We have got our bundle at last, & are delighted with all our things the shoes are beautiful, but they are to large for me, so I sold them to Mary (they fit her to perfection) I will enclose
$5 for you to get me another pair exactly like these, only a whole size shorter, I tried these on & they were much longer than my foot _________ even when my foot had spread around, please get them as near like these as you can.
I am so glad Papa's salary is increased, it will be a greater reward for his hard work than what it was before.
Give my love to all, and kiss them for me; I am glad Aunt France is well now & hope she will remain so, tell her the old lamp no longer sits on the jam in vain, for Kate & I dance in the dining room every night.
We did not get to the ball after all, so I must teach myself not to look forward to anything but disappointment & that will come with out anticipation. Grandma is in a hurry for the light so I must stop.
Feb 17th Good bye your affec daughter Belle.
I will give you a better drawing of us in the mud.
[drawing] the bridge
[note in ink from Bernice H. Connelly Pratt to Eliza Helen Pratt Tisdale]
My dear child
We recieved your letter yesterday and was glad to hear that all were well, and also to hear that Mr. Tisdales sallary was increased, I don't know what put it into your head that Mr. Tisdale asked for that sugar he did not do it and I sent it of my own free will; you have given me many a thing and dont know how long I will or what I may need before I die; give my love to France and all the children Robert as well, I have no news,
Your aff ma
B H Pratt
[Belle's PS to Mama is on page 4 of the folded paper]
direct to Mr. W. Pratt
care P. Milletré [?]
Please send them immediately.
We have not spoken to Uncle Jene for a month; one day he & grand-pa had been in town & when they were eating supper they happened to speak of some murder that had been committed in town; & Kate as was natural asked: who was it? Or who did it? & they both snapped her up & said: what buisness was that of hers, or something to that effect; of course she told grand-ma; then she blased away at them & said there we were working our selves to death for them, & then when we asked them a civil question we could not get a decent answer & she would be glad when we could go home & Kate could go to her ma & she would go somewhere, then they might stay here & growl & snap one another up as much as they liked; next day we spoke to him he would not answer, several times I spoke to him, he would not answer. Now he has my pride roused & I would not speak to him to save his soul.
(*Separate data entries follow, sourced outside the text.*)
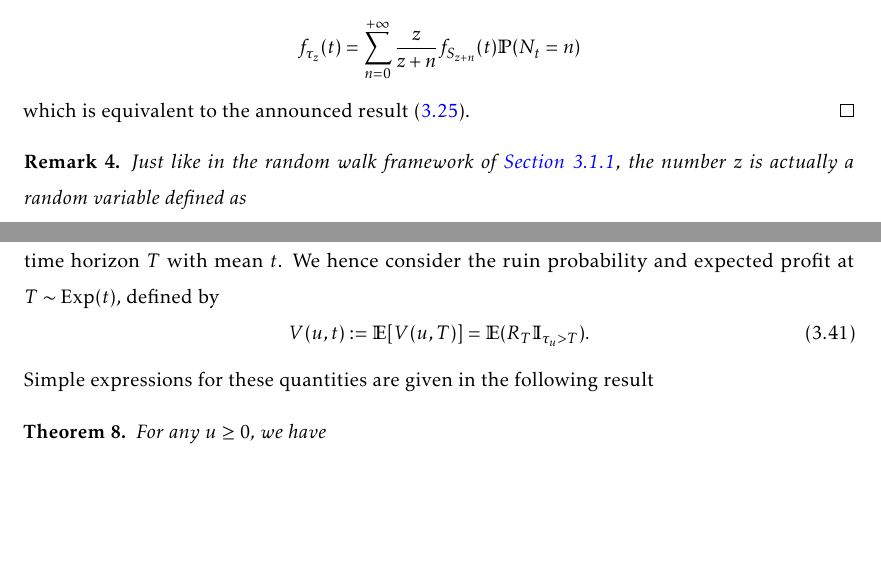
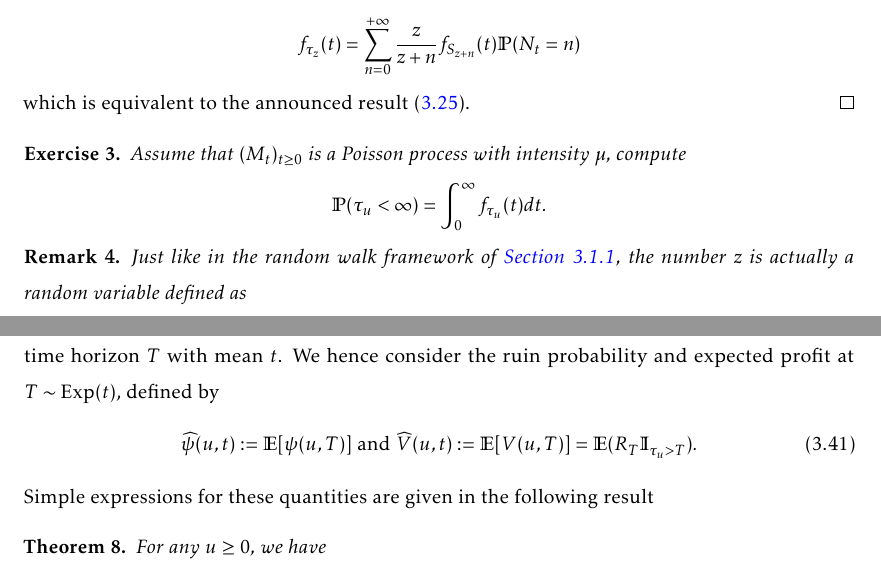
Before and after one commit to LaGauffre/BLOCKASTICS, a LaTeX thesis (lecture_notes/main_lecture_notes.tex, which reads lecture_notes/includes/security.tex): two parts of pages 38 and 42 of 73, joined at a grey line, cut so that both start at the same text, the shorter picture padded with empty space. Compiled offline with pdfLaTeX.

Commit message:
Edits lecture notes

```diff
--- a/lecture_notes/includes/security.tex
+++ b/lecture_notes/includes/security.tex
@@ -1101,6 +1101,12 @@ f_{\tau_z}(t)=\sum_{n=0}^{+\infty}\frac{z}{z+n}f_{S_{z+n}}(t)\mathbb{P}(N_t=n)
 \end{equation*}
 which is equivalent to the announced result \eqref{eq:DS_time_pdf}.
 \end{proof}
+\begin{exercise}
+Assume that $(M_t)_{t\geq0}$ is a Poisson process with intensity $\mu$, compute
+\[
+\mathbb{P}(\tau_u<\infty) = \int_0^{\infty}f_{\tau_u}(t)\text{d}t.
+\]
+\end{exercise}
 \begin{remark}
 Just like in the random walk framework of \cref{ssec:double_spending_rw}, the number $z$ is actually a random variable defined as
 $$
@@ -1239,7 +1245,7 @@ where $U_{1:n},\ldots, U_{n:n}$ denote the order statistics of $n$ \iid standard
 \end{proof}
 \noindent The reader who wants to learn more on the use of Appell and Abel-Gontcharov polynomials to solve first passage problems involving point processes is referred to \citet{Goffard2017}. The main issue with formula \eqref{eq:value_function_finite_time_prop} is the lack of tractability. Formula \eqref{eq:value_function_finite_time_prop} is not a closed form expression because of the infinite serie. Note also that the evaluation of the higher order AG polynomials can result in numerical instabilities when using the recurrence relationship. The work around is to replace the fixed time horizon $t$ by an independent exponential random time horizon $T$ with mean $t$. We hence consider the ruin probability and expected profit at $T\sim \text{Exp}(t)$, defined by
 \begin{equation}\label{eq:value_function_exp_time_horizon}
-V(u,t):= \mathbb{E}[V(u,T)] = \mathbb{E}(R_T\mathbb{I}_{\tau_u>T}).
+\widehat{\psi}(u,t):= \mathbb{E}[\psi(u,T)] \text{ and }\widehat{V}(u,t):= \mathbb{E}[V(u,T)] = \mathbb{E}(R_T\mathbb{I}_{\tau_u>T}).
 \end{equation}
 Simple expressions for these quantities are given in the following result
 \begin{theo}\label{theo:psi_V_T_solo_mining}
```
Also changed, not shown: lecture_notes/main_lecture_notes.bbl, lecture_notes/main_lecture_notes.pdf, lecture_notes/includes/security.tex (8 more changed lines).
On August 1 the 1870 census lists Belle as “Isabella” age 15 in dwelling 327 with her mother Eliza and sisters and brothers Mary, age 17; Frank, age 10; William, age 8; Olive Lee, age 6; and Robert, age 3.
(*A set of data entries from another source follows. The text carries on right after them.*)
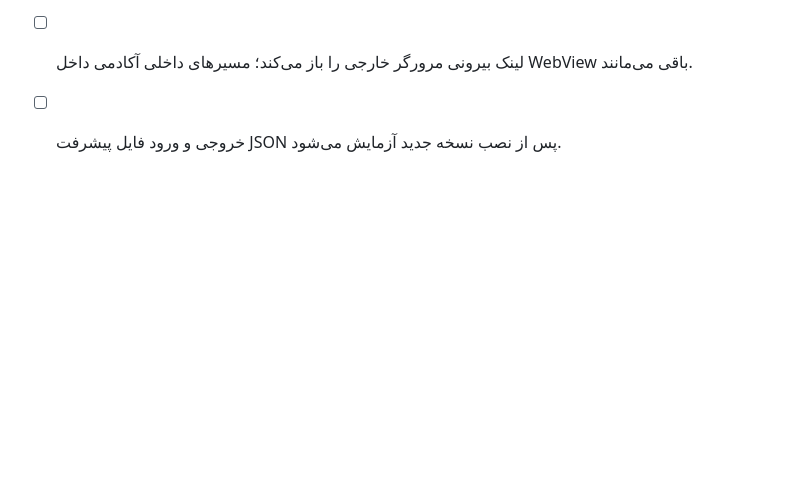
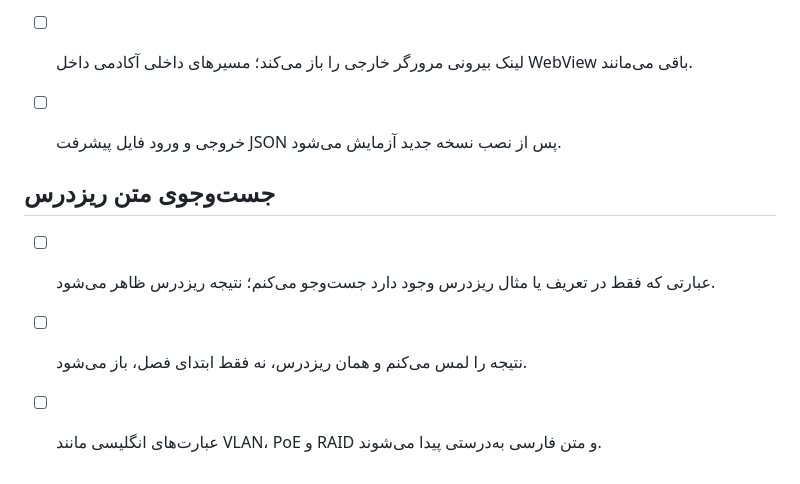
Before and after one commit to nimah69/CCTV-Network-Academy, a Markdown page: docs/MOBILE-ACCEPTANCE-CHECKLIST.md, the part around the change. Rendered like a GitHub page; blank space fills up the shorter version.

Commit message:
docs: add manual micro lesson search checks

```diff
--- a/docs/MOBILE-ACCEPTANCE-CHECKLIST.md
+++ b/docs/MOBILE-ACCEPTANCE-CHECKLIST.md
@@ -77,3 +77,9 @@
 - [ ] دکمه Back از ریزدرس به صفحه قبلی برنامه برمی‌گردد؛ در داشبورد از برنامه خارج می‌شود.
 - [ ] لینک بیرونی مرورگر خارجی را باز می‌کند؛ مسیرهای داخلی آکادمی داخل WebView باقی می‌مانند.
 - [ ] خروجی و ورود فایل پیشرفت JSON پس از نصب نسخه جدید آزمایش می‌شود.
+
+
+## جست‌وجوی متن ریزدرس
+- [ ] عبارتی که فقط در تعریف یا مثال ریزدرس وجود دارد جست‌وجو می‌کنم؛ نتیجه ریزدرس ظاهر می‌شود.
+- [ ] نتیجه را لمس می‌کنم و همان ریزدرس، نه فقط ابتدای فصل، باز می‌شود.
+- [ ] عبارت‌های انگلیسی مانند VLAN، PoE و RAID و متن فارسی به‌درستی پیدا می‌شوند.
```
In dwelling 326 are her grandparents, William, age 68, and “Bernea,” age 63, and Uncle Eugene, age 22. Aunt Albina and her husband George Durr with daughters “Bernece and Levilna” are in dwelling 328. Next in dwelling 329 is “Emmett" Craig with daughters Katie and Mary. So it appears they are all living on the Pratt's old Oakland Plantation property.
Where is Belle's father, Benjamin Franklin Tisdale? We can't find him in the 1870 census anywhere. He is listed in the 1867 and 1868 New Orleans City Directories as working for J. B. Murison at 234 Calliope Street. Belle wrote to her Papa in April 1869. We know he and Eliza were still together because two more children were yet to be born, Marion Eugene in March 1871 and Charles Harry in May 1874.